Return all lines from the listing below in which "https" appears.

> The data:
□ □ □ □ □ □ □

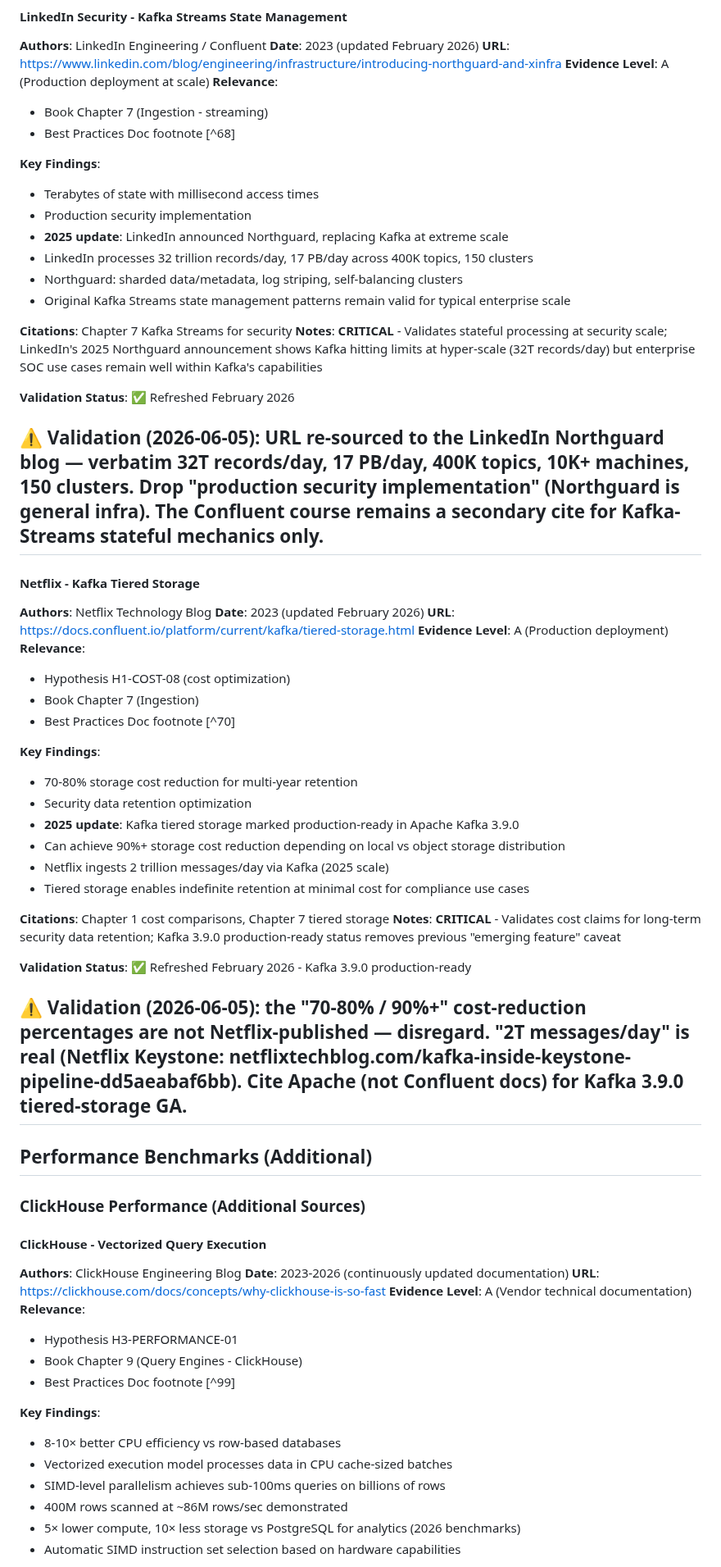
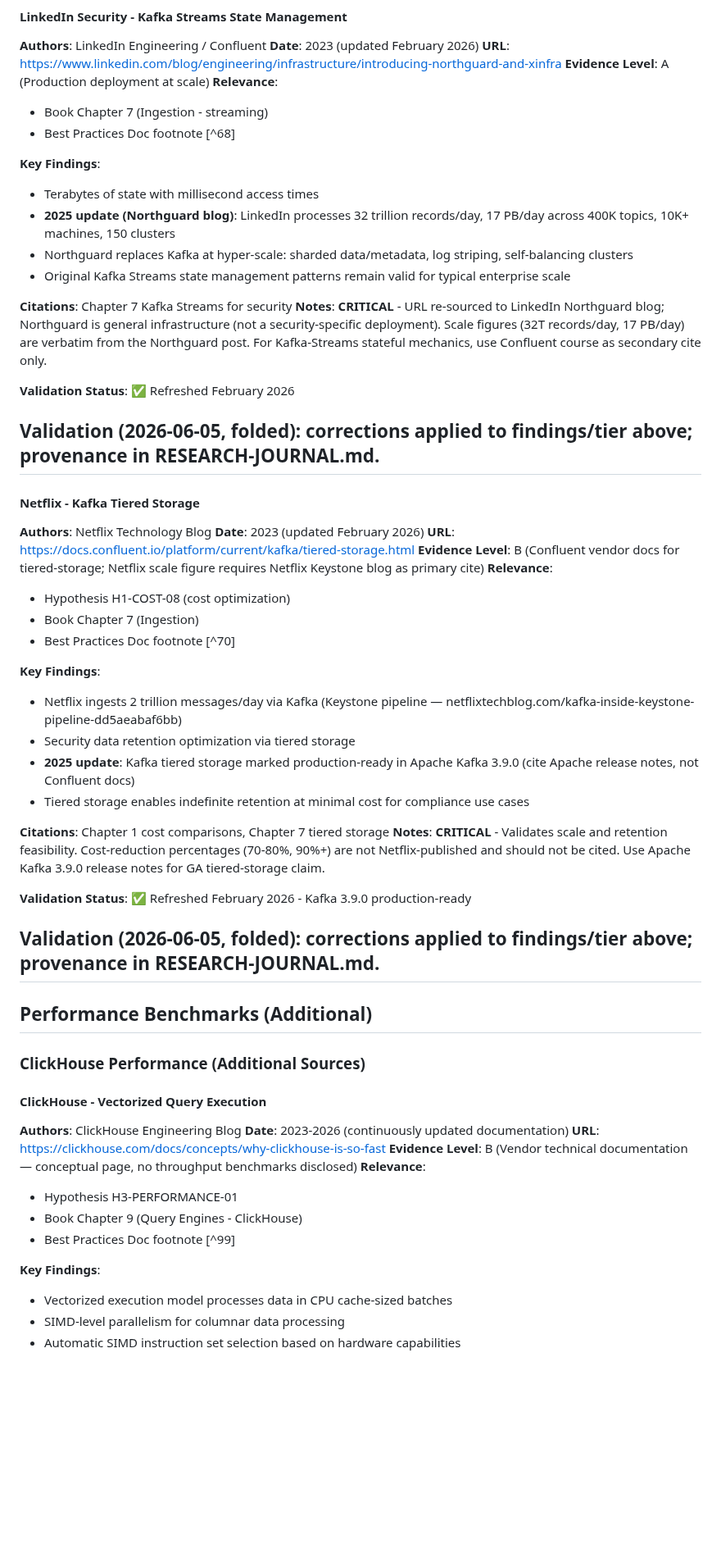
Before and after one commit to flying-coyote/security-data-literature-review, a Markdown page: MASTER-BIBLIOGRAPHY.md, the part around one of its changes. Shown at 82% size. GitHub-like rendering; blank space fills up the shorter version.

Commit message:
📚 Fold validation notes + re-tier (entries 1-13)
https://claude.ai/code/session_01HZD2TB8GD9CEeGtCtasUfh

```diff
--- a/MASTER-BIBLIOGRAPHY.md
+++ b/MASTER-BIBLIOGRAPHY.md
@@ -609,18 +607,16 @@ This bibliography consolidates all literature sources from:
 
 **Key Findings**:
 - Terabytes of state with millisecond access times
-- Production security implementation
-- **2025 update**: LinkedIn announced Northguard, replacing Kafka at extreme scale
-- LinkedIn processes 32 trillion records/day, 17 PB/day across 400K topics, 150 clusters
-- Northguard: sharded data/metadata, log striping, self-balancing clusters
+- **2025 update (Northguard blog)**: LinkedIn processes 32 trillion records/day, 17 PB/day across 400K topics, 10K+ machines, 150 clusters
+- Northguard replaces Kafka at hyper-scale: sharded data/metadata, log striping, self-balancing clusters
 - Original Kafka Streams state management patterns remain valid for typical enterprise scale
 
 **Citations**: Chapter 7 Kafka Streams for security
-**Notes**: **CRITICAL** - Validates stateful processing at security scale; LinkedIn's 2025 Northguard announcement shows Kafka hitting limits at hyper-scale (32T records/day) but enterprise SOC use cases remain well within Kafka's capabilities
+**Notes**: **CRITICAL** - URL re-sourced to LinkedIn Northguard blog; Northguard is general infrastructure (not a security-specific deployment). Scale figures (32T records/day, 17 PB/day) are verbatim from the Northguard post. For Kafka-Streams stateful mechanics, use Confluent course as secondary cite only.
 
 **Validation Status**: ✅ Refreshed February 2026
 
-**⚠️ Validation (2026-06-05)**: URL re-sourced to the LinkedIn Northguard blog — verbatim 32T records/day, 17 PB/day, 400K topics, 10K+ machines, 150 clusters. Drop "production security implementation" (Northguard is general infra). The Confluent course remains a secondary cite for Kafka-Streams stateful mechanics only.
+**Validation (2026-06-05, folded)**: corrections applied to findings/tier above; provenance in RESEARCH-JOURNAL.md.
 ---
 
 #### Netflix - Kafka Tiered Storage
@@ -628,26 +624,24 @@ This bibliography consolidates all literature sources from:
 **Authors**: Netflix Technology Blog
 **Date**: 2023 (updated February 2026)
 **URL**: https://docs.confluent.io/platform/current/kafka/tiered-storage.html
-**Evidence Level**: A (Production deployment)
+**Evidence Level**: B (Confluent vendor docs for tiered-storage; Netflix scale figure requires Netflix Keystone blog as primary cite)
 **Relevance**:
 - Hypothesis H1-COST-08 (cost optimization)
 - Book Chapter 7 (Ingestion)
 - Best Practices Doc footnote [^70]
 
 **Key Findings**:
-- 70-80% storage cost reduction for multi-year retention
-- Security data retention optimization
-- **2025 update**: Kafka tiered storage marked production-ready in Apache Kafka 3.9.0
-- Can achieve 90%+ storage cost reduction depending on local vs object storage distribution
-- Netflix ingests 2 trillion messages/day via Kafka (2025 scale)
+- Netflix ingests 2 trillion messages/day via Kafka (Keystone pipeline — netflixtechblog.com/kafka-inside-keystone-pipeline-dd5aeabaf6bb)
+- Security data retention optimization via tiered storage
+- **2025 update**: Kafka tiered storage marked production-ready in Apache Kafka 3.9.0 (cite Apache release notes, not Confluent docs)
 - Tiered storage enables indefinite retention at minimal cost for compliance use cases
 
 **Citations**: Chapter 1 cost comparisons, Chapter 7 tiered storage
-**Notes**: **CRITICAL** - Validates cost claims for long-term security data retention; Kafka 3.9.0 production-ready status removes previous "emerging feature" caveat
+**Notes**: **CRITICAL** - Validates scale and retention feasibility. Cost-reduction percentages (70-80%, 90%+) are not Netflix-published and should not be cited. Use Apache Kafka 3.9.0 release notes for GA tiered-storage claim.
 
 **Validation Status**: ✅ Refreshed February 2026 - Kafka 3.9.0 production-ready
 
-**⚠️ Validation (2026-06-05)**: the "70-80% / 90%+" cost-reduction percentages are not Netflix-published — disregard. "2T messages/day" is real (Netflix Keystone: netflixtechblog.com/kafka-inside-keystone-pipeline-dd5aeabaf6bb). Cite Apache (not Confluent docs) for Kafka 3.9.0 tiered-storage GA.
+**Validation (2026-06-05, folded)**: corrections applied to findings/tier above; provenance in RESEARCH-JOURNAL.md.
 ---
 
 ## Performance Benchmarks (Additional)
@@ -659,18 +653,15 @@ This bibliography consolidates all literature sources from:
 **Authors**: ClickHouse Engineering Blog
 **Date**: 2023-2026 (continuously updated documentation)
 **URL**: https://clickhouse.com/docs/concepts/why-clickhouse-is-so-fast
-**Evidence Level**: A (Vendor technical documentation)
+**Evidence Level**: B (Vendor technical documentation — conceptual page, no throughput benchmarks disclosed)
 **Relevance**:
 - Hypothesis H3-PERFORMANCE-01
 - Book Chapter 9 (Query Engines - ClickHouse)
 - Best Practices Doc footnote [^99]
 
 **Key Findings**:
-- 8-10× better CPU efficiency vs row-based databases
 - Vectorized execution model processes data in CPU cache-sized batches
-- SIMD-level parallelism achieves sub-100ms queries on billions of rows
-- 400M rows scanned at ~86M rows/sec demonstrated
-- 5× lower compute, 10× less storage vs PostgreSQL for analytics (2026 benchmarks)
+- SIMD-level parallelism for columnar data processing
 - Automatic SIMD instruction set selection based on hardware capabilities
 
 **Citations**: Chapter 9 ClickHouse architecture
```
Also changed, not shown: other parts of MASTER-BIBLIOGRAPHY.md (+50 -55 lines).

□ □ □ □ □ □ □

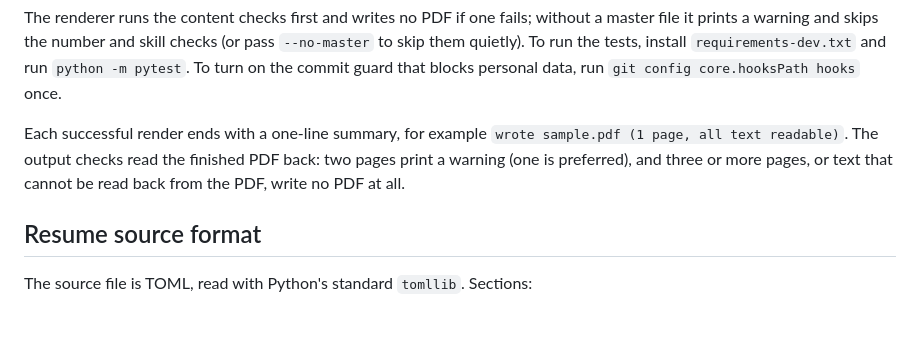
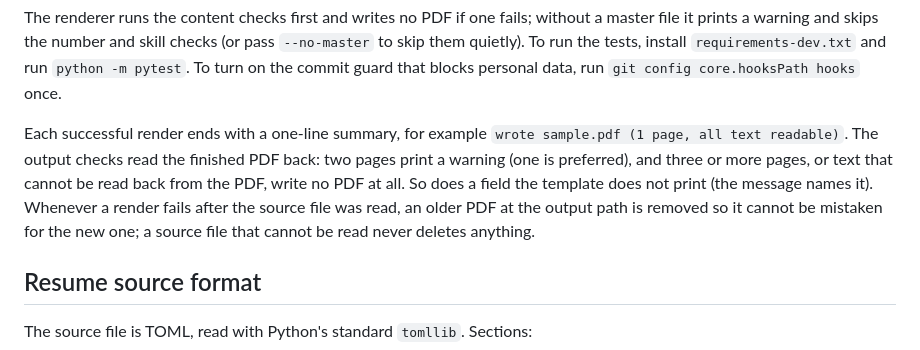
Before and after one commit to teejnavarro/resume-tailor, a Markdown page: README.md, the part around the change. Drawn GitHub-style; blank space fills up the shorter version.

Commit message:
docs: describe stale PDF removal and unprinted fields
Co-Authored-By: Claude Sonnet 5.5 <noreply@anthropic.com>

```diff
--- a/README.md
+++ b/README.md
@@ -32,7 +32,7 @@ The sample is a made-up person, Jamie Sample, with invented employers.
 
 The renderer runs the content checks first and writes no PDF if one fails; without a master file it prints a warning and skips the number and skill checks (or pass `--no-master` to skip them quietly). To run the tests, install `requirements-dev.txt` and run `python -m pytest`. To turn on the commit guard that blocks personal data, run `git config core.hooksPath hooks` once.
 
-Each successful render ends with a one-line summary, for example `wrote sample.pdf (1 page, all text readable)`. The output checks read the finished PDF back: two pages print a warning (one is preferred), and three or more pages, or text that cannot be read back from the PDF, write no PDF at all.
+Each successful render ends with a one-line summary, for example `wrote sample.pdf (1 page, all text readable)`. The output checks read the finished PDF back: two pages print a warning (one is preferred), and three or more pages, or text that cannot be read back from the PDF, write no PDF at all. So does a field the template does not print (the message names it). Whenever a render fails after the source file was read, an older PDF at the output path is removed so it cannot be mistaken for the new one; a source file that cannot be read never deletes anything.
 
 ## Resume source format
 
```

□ □ □ □ □ □ □

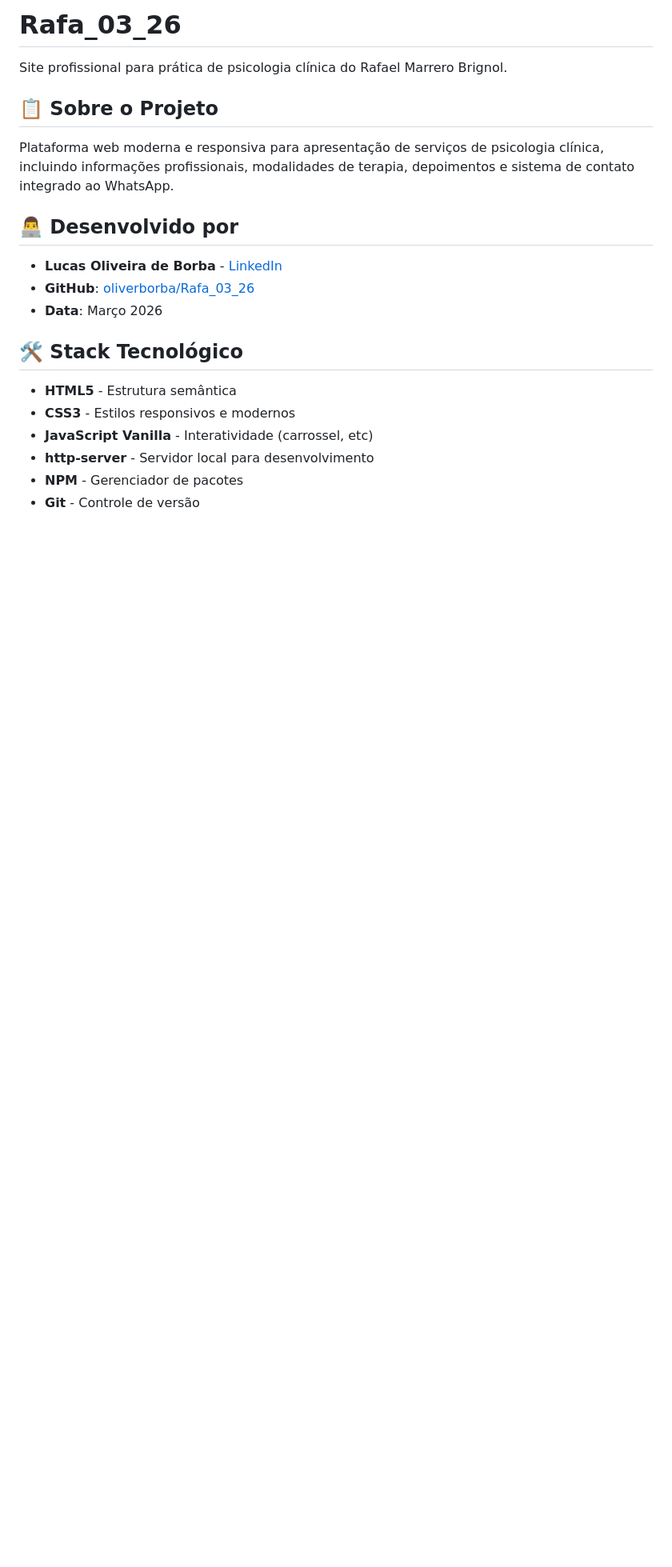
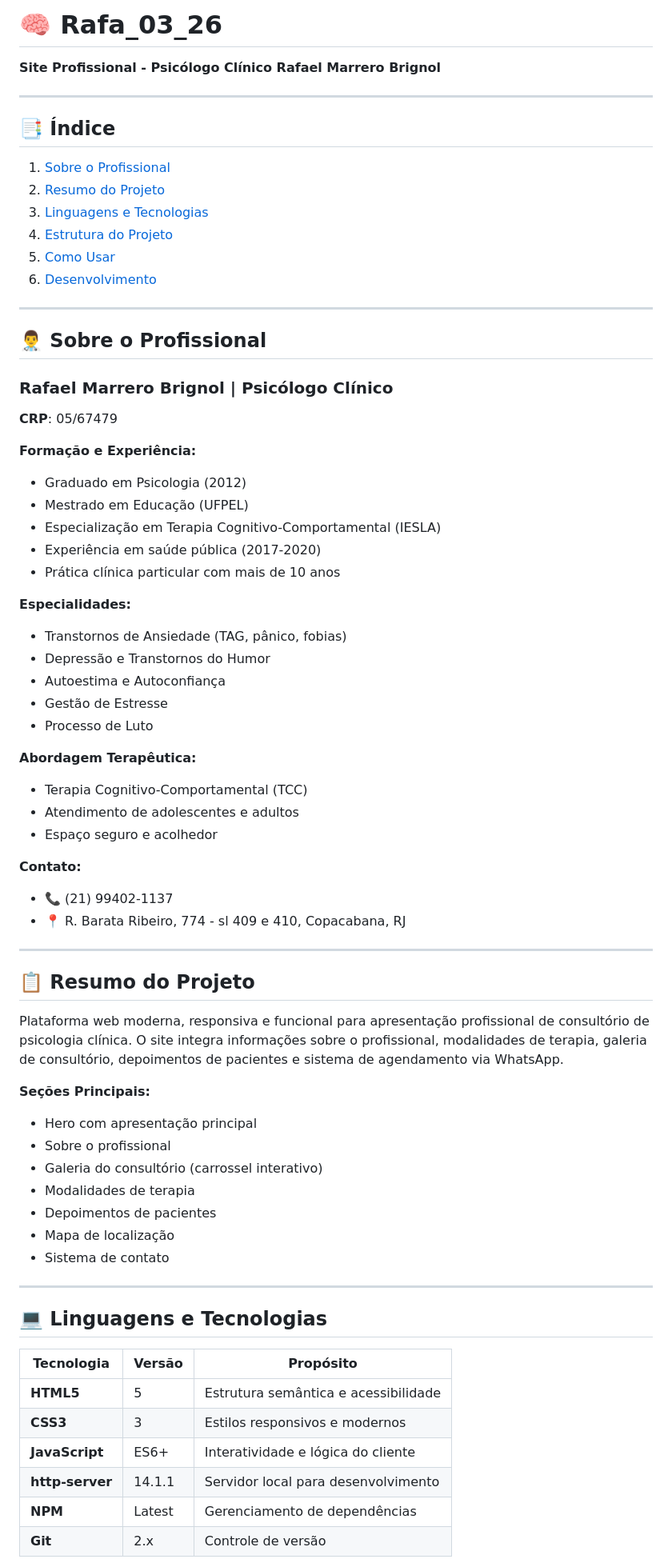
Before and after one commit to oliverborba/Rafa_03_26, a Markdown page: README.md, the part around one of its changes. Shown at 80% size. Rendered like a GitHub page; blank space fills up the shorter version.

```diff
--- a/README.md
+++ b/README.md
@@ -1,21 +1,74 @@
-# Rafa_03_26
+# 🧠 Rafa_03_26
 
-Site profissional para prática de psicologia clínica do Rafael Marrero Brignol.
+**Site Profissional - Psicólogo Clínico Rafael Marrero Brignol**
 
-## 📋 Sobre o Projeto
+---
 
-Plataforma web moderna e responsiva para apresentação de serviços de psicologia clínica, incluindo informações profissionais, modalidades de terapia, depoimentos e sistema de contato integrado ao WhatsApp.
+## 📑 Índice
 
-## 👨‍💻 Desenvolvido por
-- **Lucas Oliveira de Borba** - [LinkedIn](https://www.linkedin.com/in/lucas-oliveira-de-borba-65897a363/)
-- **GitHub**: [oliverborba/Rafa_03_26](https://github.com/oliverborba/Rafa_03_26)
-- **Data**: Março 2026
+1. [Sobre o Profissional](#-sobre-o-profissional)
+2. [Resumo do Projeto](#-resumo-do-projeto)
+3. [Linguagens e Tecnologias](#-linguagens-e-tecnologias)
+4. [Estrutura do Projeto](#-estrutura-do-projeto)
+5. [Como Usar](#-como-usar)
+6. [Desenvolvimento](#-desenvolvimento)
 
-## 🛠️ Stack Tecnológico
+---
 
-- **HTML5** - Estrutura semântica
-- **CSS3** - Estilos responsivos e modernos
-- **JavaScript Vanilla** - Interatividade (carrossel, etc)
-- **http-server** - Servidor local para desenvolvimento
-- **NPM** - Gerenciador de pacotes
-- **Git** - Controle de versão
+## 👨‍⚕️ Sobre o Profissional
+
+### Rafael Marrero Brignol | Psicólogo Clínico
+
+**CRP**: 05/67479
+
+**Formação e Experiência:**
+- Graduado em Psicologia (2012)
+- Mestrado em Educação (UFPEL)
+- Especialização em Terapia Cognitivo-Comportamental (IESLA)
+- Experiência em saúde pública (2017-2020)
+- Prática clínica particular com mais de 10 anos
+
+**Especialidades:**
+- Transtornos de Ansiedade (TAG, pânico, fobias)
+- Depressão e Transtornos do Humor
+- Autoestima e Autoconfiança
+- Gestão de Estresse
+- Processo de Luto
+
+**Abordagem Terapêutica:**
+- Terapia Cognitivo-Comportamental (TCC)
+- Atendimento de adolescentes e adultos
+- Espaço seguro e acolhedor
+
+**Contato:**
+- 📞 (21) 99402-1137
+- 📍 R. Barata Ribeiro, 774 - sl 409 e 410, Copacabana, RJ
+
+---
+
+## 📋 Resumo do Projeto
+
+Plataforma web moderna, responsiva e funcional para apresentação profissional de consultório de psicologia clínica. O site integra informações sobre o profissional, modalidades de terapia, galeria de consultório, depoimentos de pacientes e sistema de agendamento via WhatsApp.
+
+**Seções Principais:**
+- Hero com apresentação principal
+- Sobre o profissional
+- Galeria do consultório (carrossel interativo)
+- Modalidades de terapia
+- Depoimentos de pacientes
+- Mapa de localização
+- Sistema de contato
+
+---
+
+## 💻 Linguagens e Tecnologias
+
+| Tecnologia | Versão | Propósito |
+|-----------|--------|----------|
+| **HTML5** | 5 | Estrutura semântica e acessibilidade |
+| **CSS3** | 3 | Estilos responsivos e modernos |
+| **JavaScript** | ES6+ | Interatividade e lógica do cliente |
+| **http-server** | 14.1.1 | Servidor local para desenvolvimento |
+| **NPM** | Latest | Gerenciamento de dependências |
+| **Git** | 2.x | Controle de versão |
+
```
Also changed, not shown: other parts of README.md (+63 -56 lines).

□ □ □ □ □ □ □

> Task result:
https://claude.ai/code/session_01HZD2TB8GD9CEeGtCtasUfh
 **URL**: https://docs.confluent.io/platform/current/kafka/tiered-storage.html
 **URL**: https://clickhouse.com/docs/concepts/why-clickhouse-is-so-fast
-- **Lucas Oliveira de Borba** - [LinkedIn](https://www.linkedin.com/in/lucas-oliveira-de-borba-65897a363/)
-- **GitHub**: [oliverborba/Rafa_03_26](https://github.com/oliverborba/Rafa_03_26)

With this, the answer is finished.